Measuring on site by drone
The high-frequency measurement technology was reduced in size to enable it to be flown on an octocopter. This allows investigations to be carried out in the vicinity of the wind farms, where it really counts. The drone is equipped with precision navigation and is controlled from the ground. The measurement technology captures, synchronises and stores the bandpass signals and the time and location information at a high data rate. This allows all movements and measuring points of the octocopter to be precisely specified and later traced. At the same time, a selection of the current measured data is transferred in real time to a tablet PC on the ground. There the measurements can be tracked and actively controlled.
This measurement concept with the drone has great advantages over previous measurement methods where the measurement technology was installed in aircraft and flown through these test tracks. The miniaturisation of the measurement technology means that the measurement system itself falsifies the data to a much lesser extent compared to an aircraft. The drone can remain in one point in space and record measured data over long periods of time. It can also fly at low speed within a wind farm and at lower altitudes, for example at the height of the rotor hub of a turbine. Additionally, the bandpass signal is recorded, which contains all information without preprocessing. For instance, both signal components (reference and directional circulating signal) can be determined separately in the DVOR and then evaluated. The entire measurement system, consisting of octocopter, antenna and measuring unit, is calibrated with feedback.

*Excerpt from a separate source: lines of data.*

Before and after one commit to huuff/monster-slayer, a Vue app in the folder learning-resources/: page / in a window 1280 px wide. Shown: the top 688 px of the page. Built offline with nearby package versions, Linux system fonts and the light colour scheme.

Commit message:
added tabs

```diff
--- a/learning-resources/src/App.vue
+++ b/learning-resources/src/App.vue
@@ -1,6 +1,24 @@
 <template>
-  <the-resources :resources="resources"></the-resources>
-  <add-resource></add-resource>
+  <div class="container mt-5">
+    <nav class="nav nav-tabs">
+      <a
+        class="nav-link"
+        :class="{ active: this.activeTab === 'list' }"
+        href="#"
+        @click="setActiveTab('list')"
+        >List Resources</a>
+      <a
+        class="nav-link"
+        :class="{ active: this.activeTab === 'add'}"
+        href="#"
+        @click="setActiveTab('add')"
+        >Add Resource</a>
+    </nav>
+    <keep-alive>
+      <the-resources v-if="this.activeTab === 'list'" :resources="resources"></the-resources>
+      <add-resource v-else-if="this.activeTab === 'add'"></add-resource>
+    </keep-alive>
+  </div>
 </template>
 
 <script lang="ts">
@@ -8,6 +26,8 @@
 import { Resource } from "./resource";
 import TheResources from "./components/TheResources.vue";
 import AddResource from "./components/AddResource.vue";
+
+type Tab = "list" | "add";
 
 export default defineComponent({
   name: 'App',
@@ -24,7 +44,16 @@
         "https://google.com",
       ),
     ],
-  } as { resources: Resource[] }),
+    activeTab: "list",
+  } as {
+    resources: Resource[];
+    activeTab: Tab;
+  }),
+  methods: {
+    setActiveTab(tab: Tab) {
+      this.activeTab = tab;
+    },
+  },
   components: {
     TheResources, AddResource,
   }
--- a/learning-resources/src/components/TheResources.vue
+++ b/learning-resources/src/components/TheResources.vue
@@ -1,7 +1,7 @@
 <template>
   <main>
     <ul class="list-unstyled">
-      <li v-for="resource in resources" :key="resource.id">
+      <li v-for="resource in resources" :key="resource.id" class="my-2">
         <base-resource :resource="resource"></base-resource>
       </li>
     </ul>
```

In addition to measurement technology, the research partners have developed a powerful numerical simulation analysis. Comparing measured data and simulation results is essential in order to quantify the interactions between wind turbines and air traffic control or navigation systems. Measurements are taken of the electromagnetic fields in the airspace around the wind farms. To assess the interactions, only those parameters that can be obtained in measurements such as simulations may be taken into account. The project partners have developed a method that can measure the signal content available as signal-in-space for real signals from terrestrial navigation systems and radar systems on site.
Effects on the wind energy sector
Until now, wind turbines have had to maintain a safe distance from radio beacons and radar installations. In practice, this often causes conflicts that sometimes end up in court. The German Wind Energy Association surveyed its members on this topic in 2015. This revealed that wind projects of more than 4,120 megawatts are being blocked by existing concerns about flight safety and the operation of radar systems. With more than 2,333 megawatts of thwarted wind power, the protected areas with a radius of 15 kilometres around the omnidirectional radio range beacons of civil aviation (CVOR, DVOR) have been the biggest problem so far.
The measurement methods now developed by the project partners contribute to a more precise and scientifically valid specification of the areas to be protected in the approval processes for wind turbines in the vicinity of radar and navigation systems.
Last updated: 31.03.2018